--- START ---
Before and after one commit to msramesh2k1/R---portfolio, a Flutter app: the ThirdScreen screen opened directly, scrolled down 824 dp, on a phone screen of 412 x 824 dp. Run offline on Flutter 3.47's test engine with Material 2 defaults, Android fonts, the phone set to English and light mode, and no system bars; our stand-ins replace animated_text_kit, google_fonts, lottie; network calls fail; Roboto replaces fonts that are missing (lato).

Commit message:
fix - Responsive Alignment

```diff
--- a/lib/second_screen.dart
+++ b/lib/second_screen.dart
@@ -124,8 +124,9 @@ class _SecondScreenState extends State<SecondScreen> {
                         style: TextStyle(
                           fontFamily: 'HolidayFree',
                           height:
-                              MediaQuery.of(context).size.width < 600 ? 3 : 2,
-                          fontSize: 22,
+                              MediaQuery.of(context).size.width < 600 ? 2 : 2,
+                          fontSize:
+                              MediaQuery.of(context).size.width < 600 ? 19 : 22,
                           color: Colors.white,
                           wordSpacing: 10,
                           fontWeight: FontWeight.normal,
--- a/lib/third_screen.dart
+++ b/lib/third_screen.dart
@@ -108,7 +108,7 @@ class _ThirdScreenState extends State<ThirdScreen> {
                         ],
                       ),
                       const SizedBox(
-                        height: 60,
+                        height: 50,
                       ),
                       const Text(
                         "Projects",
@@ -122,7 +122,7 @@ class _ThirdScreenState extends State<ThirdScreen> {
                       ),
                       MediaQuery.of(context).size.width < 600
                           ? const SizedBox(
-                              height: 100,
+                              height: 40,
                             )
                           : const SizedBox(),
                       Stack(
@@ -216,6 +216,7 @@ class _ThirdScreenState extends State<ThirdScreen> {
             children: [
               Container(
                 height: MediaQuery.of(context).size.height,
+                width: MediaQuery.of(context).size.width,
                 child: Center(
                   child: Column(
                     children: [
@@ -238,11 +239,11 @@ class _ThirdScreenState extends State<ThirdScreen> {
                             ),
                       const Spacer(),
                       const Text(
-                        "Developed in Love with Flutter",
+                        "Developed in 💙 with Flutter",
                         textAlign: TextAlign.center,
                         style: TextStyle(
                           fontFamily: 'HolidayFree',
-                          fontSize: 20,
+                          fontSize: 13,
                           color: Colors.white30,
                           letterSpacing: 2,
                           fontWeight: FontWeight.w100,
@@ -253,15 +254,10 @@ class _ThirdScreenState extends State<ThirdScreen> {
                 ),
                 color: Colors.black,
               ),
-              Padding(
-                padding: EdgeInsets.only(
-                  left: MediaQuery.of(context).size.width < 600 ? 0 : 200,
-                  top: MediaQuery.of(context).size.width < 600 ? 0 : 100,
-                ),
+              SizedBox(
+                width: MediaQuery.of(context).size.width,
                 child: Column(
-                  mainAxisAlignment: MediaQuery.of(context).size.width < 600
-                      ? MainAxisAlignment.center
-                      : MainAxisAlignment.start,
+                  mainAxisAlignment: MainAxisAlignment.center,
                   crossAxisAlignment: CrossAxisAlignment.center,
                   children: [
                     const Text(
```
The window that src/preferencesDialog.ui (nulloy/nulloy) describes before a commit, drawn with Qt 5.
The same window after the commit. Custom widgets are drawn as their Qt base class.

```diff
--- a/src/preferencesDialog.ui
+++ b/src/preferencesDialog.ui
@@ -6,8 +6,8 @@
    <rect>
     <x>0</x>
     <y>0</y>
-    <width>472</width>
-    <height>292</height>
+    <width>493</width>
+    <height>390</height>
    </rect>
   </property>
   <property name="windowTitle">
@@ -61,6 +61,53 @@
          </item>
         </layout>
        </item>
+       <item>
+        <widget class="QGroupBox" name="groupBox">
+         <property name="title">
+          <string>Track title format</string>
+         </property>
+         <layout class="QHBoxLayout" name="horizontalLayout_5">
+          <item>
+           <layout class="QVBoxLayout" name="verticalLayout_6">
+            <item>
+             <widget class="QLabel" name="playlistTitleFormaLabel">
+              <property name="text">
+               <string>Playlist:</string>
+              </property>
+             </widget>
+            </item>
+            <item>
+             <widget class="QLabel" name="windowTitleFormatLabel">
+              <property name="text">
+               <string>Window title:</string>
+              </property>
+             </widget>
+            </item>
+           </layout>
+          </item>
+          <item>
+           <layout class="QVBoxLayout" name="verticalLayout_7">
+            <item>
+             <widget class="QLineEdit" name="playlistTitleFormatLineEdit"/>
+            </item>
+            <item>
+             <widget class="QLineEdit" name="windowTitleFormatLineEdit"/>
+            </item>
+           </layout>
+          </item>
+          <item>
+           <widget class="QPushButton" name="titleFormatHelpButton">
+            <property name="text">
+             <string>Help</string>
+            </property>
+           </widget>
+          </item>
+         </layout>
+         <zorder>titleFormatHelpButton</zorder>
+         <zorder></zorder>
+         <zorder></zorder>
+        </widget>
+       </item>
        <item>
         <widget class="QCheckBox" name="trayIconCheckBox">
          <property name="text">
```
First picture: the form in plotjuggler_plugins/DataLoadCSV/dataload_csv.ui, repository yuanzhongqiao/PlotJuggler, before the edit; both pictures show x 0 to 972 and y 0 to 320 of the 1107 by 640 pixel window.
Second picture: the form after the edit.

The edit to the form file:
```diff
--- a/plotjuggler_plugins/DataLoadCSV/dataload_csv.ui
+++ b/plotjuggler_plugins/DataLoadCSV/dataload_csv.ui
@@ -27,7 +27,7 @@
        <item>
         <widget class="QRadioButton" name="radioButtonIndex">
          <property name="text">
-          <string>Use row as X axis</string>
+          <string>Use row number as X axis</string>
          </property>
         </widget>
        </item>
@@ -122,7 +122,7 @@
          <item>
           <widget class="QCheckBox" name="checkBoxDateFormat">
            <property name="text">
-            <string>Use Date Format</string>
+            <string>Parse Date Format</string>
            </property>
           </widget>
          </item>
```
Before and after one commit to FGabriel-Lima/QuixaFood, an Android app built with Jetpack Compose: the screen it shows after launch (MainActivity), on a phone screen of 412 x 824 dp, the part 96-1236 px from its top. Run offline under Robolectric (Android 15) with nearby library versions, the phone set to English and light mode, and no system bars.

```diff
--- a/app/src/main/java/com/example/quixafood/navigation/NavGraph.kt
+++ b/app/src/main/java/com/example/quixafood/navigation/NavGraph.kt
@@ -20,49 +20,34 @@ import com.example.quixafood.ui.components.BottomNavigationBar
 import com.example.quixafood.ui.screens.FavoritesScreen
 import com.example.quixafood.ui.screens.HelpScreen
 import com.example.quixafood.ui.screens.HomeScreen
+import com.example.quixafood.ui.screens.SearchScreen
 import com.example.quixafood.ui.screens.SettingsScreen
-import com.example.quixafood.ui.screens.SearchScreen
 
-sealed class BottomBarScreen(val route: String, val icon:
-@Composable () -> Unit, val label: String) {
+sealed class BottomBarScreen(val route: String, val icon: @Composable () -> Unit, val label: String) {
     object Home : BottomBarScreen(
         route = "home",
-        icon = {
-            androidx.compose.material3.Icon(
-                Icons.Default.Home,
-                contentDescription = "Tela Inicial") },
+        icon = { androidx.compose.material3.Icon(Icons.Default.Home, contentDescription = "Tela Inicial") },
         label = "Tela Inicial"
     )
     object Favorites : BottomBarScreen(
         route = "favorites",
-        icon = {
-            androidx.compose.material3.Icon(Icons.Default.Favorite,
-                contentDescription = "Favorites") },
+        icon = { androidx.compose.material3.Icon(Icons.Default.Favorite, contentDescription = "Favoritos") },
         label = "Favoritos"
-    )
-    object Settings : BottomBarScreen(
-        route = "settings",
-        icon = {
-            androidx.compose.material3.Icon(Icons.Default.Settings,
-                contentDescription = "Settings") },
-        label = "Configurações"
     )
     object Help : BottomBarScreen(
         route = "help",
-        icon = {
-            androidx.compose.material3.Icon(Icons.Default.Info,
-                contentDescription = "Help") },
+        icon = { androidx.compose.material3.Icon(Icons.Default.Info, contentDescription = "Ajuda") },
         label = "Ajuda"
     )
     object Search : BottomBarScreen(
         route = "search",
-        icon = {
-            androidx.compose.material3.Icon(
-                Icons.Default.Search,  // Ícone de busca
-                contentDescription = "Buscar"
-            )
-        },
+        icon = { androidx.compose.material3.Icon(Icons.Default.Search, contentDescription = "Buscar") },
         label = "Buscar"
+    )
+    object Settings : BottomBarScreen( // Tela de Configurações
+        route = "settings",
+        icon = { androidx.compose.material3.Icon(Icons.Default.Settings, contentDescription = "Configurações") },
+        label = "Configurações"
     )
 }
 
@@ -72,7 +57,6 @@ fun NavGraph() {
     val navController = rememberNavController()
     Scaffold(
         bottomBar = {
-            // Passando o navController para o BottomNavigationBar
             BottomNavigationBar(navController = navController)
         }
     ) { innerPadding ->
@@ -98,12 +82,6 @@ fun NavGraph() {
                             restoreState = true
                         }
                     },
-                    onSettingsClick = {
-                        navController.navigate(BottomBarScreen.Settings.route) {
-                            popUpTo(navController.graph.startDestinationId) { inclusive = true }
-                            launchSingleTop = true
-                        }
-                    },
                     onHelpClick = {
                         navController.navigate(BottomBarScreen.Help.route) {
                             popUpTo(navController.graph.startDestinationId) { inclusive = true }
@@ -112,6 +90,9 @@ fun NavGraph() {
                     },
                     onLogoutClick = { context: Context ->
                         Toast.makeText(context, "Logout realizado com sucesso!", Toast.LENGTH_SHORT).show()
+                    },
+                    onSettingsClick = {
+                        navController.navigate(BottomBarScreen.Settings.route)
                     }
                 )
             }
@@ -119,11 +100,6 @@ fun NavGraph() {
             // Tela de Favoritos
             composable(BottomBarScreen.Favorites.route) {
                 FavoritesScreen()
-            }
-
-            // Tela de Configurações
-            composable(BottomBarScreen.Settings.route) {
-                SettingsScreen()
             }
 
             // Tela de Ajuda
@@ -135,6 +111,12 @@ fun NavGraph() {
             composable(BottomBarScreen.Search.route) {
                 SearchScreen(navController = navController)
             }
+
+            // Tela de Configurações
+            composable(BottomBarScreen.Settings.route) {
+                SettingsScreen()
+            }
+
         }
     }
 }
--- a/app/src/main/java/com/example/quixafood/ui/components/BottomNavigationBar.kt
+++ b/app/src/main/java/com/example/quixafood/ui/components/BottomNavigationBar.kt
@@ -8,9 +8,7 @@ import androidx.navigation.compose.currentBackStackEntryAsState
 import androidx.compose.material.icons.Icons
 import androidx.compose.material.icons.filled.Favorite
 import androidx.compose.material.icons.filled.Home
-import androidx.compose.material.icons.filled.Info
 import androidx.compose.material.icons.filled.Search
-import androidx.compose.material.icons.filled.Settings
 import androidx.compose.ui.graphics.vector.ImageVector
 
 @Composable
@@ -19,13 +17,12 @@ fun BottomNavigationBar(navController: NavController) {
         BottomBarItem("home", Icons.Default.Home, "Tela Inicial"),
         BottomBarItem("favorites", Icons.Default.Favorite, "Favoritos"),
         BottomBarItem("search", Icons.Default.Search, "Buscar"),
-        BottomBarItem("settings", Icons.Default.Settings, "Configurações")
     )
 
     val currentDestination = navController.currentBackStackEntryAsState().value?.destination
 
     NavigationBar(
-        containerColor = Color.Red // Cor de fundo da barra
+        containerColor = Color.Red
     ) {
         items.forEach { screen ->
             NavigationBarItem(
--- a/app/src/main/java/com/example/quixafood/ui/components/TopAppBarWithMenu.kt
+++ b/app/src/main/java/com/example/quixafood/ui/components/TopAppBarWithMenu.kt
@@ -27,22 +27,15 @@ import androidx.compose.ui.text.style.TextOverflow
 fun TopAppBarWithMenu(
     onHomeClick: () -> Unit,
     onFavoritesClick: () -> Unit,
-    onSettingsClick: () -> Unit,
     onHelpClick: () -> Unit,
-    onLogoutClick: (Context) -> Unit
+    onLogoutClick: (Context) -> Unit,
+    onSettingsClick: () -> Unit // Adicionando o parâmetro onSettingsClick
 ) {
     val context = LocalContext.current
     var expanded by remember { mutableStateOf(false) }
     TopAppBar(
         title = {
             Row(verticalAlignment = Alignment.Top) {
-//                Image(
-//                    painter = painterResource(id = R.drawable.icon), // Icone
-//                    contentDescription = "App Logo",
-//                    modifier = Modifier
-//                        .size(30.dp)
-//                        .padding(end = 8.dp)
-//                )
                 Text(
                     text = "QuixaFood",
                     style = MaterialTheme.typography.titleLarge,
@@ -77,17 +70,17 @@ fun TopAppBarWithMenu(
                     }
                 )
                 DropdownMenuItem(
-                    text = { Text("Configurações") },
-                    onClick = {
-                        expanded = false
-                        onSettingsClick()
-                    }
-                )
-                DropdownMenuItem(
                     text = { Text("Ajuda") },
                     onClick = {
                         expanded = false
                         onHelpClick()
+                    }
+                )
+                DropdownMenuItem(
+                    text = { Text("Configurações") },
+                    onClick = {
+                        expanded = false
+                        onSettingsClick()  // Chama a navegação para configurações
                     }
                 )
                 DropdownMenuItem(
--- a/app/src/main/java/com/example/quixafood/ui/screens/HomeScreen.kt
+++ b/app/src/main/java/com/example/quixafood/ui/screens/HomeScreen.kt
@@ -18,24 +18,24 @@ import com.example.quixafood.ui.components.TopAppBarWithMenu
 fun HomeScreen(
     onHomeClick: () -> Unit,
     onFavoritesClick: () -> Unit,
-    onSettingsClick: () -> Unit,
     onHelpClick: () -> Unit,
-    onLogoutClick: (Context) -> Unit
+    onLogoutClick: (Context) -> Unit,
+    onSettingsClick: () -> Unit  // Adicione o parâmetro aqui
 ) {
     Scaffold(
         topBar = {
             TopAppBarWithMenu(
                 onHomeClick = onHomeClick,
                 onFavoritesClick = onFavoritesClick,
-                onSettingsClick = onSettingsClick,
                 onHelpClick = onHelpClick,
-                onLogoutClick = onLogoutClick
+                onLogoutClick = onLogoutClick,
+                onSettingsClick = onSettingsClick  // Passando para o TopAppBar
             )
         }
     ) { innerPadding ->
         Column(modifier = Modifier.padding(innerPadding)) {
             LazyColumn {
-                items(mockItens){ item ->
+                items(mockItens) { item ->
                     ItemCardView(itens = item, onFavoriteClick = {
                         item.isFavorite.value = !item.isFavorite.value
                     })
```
--- END ---
**What needs to be done**
Find the lines above holding the word "Buscar" and show them.

**Result of the exercise**
-                contentDescription = "Buscar"
+        icon = { androidx.compose.material3.Icon(Icons.Default.Search, contentDescription = "Buscar") },
         label = "Buscar"
         BottomBarItem("search", Icons.Default.Search, "Buscar"),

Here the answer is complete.